▸ **Brief**:
Please copy out all lines of the entries that contain the word "shown".

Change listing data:

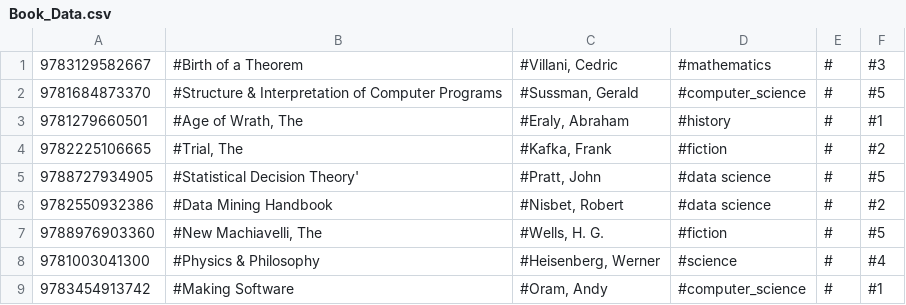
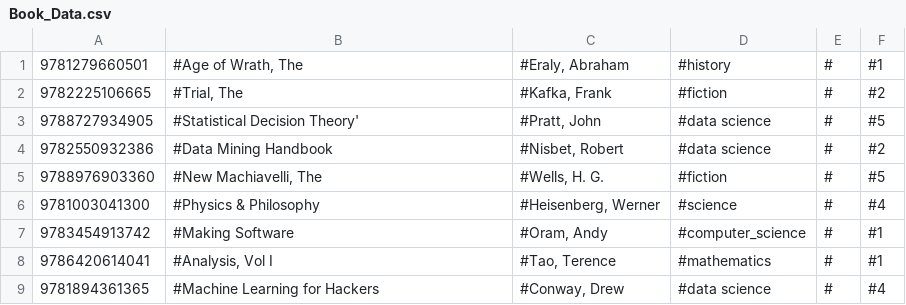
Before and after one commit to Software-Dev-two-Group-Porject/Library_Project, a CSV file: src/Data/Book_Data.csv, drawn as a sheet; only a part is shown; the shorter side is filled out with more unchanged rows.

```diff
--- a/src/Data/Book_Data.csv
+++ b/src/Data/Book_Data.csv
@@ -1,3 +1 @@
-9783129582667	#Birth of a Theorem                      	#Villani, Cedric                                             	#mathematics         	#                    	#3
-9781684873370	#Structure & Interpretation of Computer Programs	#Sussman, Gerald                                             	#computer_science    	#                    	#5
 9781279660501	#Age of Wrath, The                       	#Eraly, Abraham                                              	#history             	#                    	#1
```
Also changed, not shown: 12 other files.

▸ **Response box**:
Before and after one commit to Software-Dev-two-Group-Porject/Library_Project, a CSV file: src/Data/Book_Data.csv, drawn as a sheet; only a part is shown; the shorter side is filled out with more unchanged rows.
Also changed, not shown: 12 other files.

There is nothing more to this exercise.